Jenny D has a series of great posts on multiculturalism in education, starting with the one where she asks education graduate students what it means.
“Could someone tell me what exactly is multiculturalism in education?” I asked. There is silence. Everyone stares at me. “I don’t know exactly what it is. I hear the word all the time, and it seems to mean whatever anyone wants it to mean.” More silence. I wait. Then I say, “It seems to me that multiculturalism is a bag that’s full of good ideas and garbage, and that we stuff anything we want into it and just lablel it all under fog of the word multiculturalism. I don’t want to teach it until I know what it means.”
. . . They let me know that multiculturalism matters more than anything, and affects how you treat every kid. I don’t like the word because it is so misused and vague. It can be used as an excuse to tolerate a child’s illiteracy, because that’s his “culture.” Or, as scholar Lisa Delpit said (she’s a winner of a MacArthur genuis grant), white teachers allowed minority students to pass with inferior work products in the name of multiculturalism.

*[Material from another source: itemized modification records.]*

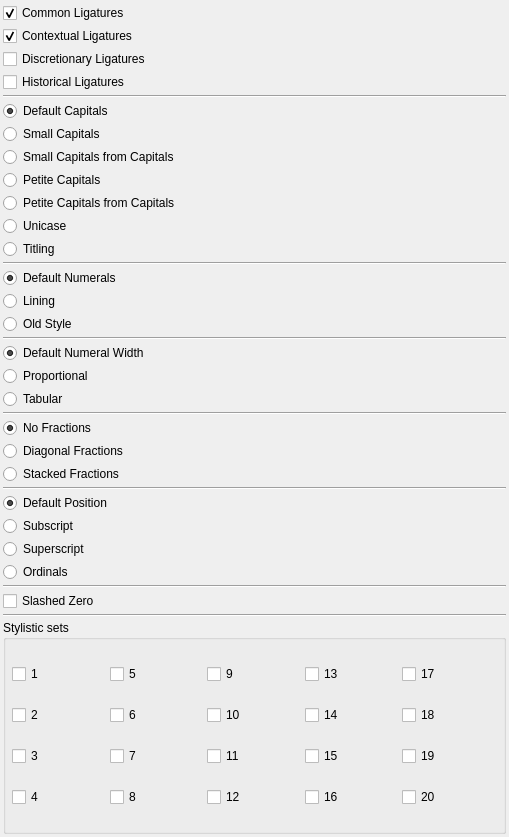
This is scribus/ui/propertywidget_fontfeaturesbase.ui in scribusproject/scribus as Qt 5 draws it before an edit. The edited form follows.
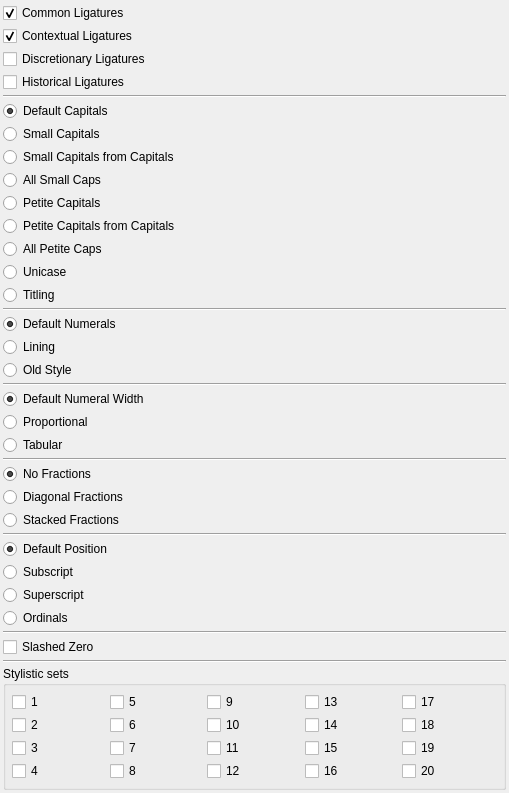
This is the edited form.

The edit to the form file:
```diff
--- a/scribus/ui/propertywidget_fontfeaturesbase.ui
+++ b/scribus/ui/propertywidget_fontfeaturesbase.ui
@@ -7,7 +7,7 @@
     <x>0</x>
     <y>0</y>
     <width>509</width>
-    <height>837</height>
+    <height>758</height>
    </rect>
   </property>
   <layout class="QVBoxLayout" name="verticalLayout">
@@ -139,6 +139,16 @@
      </attribute>
     </widget>
    </item>
+   <item>
+    <widget class="QRadioButton" name="AllSmallCapsRadio">
+     <property name="text">
+      <string>All Small Caps</string>
+     </property>
+     <attribute name="buttonGroup">
+      <string notr="true">CapitalsGroup</string>
+     </attribute>
+    </widget>
+   </item>
    <item>
     <widget class="QRadioButton" name="PetiteRadio">
      <property name="toolTip">
@@ -165,6 +175,16 @@
      </attribute>
     </widget>
    </item>
+   <item>
+    <widget class="QRadioButton" name="AllPetiteCapsRadio">
+     <property name="text">
+      <string>All Petite Caps</string>
+     </property>
+     <attribute name="buttonGroup">
+      <string notr="true">CapitalsGroup</string>
+     </attribute>
+    </widget>
+   </item>
    <item>
     <widget class="QRadioButton" name="UnicaseRadio">
      <property name="toolTip">
```
Left out of the diff: 4 changed lines with no effect on the pictures.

On the other hand, it could mean knowledge of a child and his background that a teacher needs or uses in order to help that child achieve. But the way we throw this word around, who would know what we mean?
So I say, “Okay, let’s talk about professionalism. Let’s think of a doctor. A patient walks in the door. Does the doctor thing: oh, it’s a Hispanic. I won’t do the lifesaving surgery because his culture might be against it. I’ll suggest more culturally relevant treatments, like herbs and tortillas? Of course not. That doesn’t mean that the doctor doesn’t bring in a Spanish speaking interpreter. So although the doctor might alter the environment in which treatment occurs, the treatment is not altered based solely on a patient’s culture or race.”
See, I’m just not sure that as a real professional, you can alter treatment based on a person’s race or background. I’m not sure that everything passes through that prism, that all knowledge, and all goals and desires, that all human flourishing is uniquely based on culture.
Read the posts on a Muslim student who refused to read her composition aloud in class till a boy had read first. The teacher decided the civic values of a democratic society trumped the girl’s religious beliefs about her own subordination.